  • Being in a position or in circumstances that place one under the power or authority of another or others: subject to the law. (adjective)
  • Prone; disposed: a child who is subject to colds. (adjective)
  • Likely to incur or receive; exposed: a directive subject to misinterpretation. (adjective)
  • Contingent or dependent: a vacation subject to changing weather. (adjective)
  • One who is under the rule of another or others, especially one who owes allegiance to a government or ruler. (noun)
  • The predominant theme or topic, as of a book, discussion, etc (noun)

American Heritage(R) Dictionary of the English Language, Fifth Edition. Copyright (c) 2011 by Houghton Mifflin Harcourt Publishing Company. Published by Houghton Mifflin Harcourt Publishing Company. All rights reserved.

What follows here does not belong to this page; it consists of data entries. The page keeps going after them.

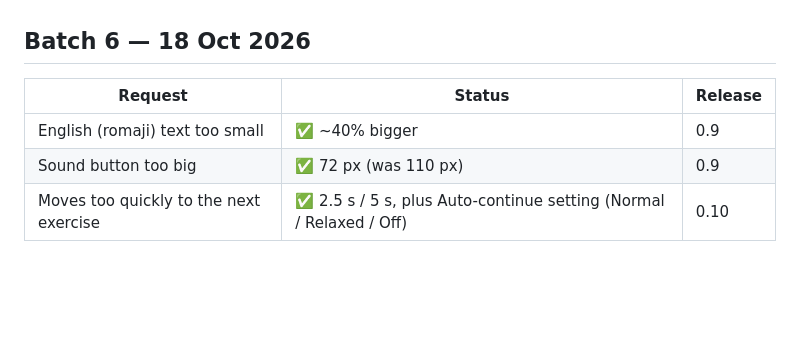
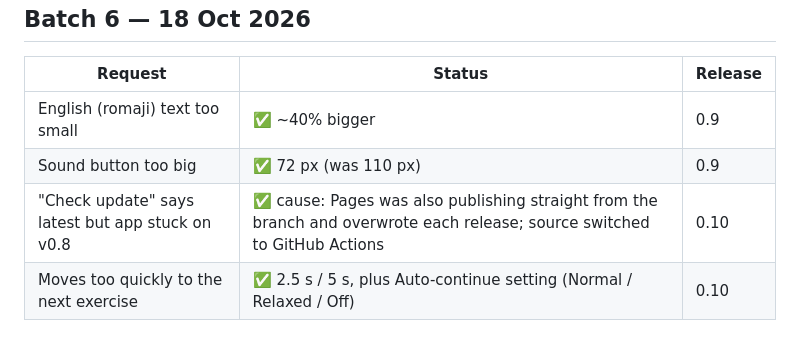
Before and after one commit to tedtomato/learn-japanese, a Markdown page: docs/CHANGES.md, the part around the change. GitHub-like rendering; blank space fills up the shorter version.

Commit message:
Tracker: note the Pages double-deploy fix
Co-Authored-By: Claude Opus 5.5 <noreply@anthropic.com>
Claude-Session: https://claude.ai/code/session_0136Vga3ChLDE1hP8dSnK9WV

```diff
--- a/docs/CHANGES.md
+++ b/docs/CHANGES.md
@@ -8,6 +8,7 @@ Releases are listed in the in-app change log (Profile → App version).
 |---|---|---|
 | English (romaji) text too small | ✅ ~40% bigger | 0.9 |
 | Sound button too big | ✅ 72 px (was 110 px) | 0.9 |
+| "Check update" says latest but app stuck on v0.8 | ✅ cause: Pages was also publishing straight from the branch and overwrote each release; source switched to GitHub Actions | 0.10 |
 | Moves too quickly to the next exercise | ✅ 2.5 s / 5 s, plus Auto-continue setting (Normal / Relaxed / Off) | 0.10 |
 
 ## Batch 5 — 18 Oct 2026
```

  • (in combination) (noun)
  • Any branch of learning considered as a course of study (noun)
  • A word, phrase, or formal expression about which something is predicated or stated in a sentence; for example, the cat in the sentence The cat catches mice (noun)
  • A person or thing that undergoes experiment, analysis, treatment, etc (noun)
  • A person who lives under the rule of a monarch, government, etc (noun)
  • An object, figure, scene, etc, as selected by an artist or photographer for representation (noun)
  • That which thinks or feels as opposed to the object of thinking and feeling; the self or the mind (noun)
  • A substance as opposed to its attributes (noun)
  • A melodic or thematic phrase used as the principal motif of a fugue, the basis from which the musical material is derived in a sonata-form movement, or the recurrent figure in a rondo (noun)
  • The term of a categorial statement of which something is predicated (noun)
  • The reference or denotation of the subject term of a statement. The subject of John is tall is not the name John, but John himself (noun)
  • An originating motive (noun)
  • Being under the power or sovereignty of a ruler, government, etc (adjective)
  • Showing a tendency (towards) (adjective)
  • Exposed or vulnerable (adjective)
  • Conditional upon (adjective)
  • To cause to undergo the application (of) (verb)
  • To expose or render vulnerable or liable (to some experience) (verb)
  • To bring under the control or authority (of) (verb)
  • To subdue or subjugate (verb)
  • To present for consideration; submit (verb)
  • To place below (verb)

www.Collinsdictionary.com (c) HarperCollins Publishers Ltd 2016

Use "subject" in a sentence
  • "-- _Write five interrogative sentences, using the first word below as a subject; the second as a subject and then as a modifier of the subject; the third as a subject and then as a modifier of the subject_: --"
  • "Knowing the anxiety that will be felt on this subject, though we doubt if the future King can be called _a subject_ at all, we have collected the following exclusive particulars: --"
  • "Mr. Garnett having inquired what subject Butler and Jones would take up when they had finished “Narcissus, ” Butler said that they “might write an oratorio on some sacred subject”; and when Garnett asked whether they had anything in particular in mind, he replied that they were thinking of “The Woman Taken in Adultery."